Boulder and Xcel Energy Dispute Territory

The city’s push for an independent municipal utility has reached the Colorado Supreme Court

The state’s highest court last week agreed to weigh in on a standoff between energy provider Xcel Energy and the city of Boulder. The Colorado Supreme Court granted certiorari in a lawsuit brought by Public Service Company of Colorado, an Xcel subsidiary, against Boulder. The suit alleges that the city does not have jurisdiction to create a municipal electric utility.

“Our chief concern with Boulder’s formation of its electric utility is that it was premature,” Xcel wrote in a statement. “Boulder’s charter contains certain voter imposed conditions to the utility formation, including those related to costs and reliability. Further details are needed regarding these conditions, including important Colorado Public Utilities Commission approvals, as required under the law, which relate to safety, reliability and costs. Only after attempting to enter into a tolling agreement with the City on the issue did we bring this action to preserve our rights.”

Boulder’s push to divorce from Xcel goes back to November 2011, when Boulder city voters approved an amendment to the Boulder Home Rule Charter, creating a new light and pow-er utility upon the city council’s demonstration that the utility would not charge rates exceeding those charged by Xcel at the time of acquisition and that the proposed utility would be able to acquire the electrical distribution system in Boulder.

The first ordinance stipulated that an independent third party was required to verify that the city meet these conditions and others included in the amendment. The second ordinance clarified the establishment of the utility.

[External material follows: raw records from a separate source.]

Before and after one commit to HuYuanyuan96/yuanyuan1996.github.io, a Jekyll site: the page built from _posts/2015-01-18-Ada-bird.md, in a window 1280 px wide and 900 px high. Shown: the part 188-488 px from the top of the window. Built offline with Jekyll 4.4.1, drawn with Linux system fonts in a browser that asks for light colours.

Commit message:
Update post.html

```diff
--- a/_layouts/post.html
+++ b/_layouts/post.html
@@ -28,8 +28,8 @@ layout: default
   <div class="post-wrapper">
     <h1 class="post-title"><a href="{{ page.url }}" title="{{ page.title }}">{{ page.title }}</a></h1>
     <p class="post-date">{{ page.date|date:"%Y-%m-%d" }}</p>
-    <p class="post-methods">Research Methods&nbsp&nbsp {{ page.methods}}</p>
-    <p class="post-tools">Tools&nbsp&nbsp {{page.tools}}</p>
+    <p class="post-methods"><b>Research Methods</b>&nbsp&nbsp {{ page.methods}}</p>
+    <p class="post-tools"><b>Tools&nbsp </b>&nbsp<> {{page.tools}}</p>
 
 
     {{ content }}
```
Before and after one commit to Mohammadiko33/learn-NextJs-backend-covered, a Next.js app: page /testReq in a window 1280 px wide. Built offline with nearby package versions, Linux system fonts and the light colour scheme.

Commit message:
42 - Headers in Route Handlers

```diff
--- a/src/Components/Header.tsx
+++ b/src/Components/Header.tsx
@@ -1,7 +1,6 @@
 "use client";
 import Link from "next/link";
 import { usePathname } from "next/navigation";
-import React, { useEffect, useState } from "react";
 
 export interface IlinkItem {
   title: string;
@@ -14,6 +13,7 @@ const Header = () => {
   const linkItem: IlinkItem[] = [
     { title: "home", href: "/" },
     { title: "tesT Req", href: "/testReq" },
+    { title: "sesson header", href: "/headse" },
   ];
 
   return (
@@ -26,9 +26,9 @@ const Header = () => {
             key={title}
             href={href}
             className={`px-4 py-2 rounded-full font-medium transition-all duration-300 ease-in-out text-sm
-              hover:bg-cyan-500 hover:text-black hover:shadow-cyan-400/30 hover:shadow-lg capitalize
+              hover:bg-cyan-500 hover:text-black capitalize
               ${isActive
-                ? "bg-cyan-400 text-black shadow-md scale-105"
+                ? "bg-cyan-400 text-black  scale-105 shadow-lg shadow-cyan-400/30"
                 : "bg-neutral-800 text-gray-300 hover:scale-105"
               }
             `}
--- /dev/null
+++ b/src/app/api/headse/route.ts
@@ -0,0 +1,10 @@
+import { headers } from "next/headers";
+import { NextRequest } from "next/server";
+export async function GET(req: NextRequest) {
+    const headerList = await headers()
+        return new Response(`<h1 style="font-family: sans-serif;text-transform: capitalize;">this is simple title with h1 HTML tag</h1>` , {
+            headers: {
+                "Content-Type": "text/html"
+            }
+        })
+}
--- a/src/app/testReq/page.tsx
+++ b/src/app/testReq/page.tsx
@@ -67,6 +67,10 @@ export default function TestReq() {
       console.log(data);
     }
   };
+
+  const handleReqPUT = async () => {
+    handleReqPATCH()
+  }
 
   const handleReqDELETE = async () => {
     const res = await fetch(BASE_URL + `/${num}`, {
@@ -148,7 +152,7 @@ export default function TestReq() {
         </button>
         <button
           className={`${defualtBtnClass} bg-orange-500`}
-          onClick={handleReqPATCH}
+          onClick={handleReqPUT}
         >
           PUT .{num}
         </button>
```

To read this story and other complete articles featured in the August 28, 2017 print edition of Law Week Colorado, copies are available for purchase online.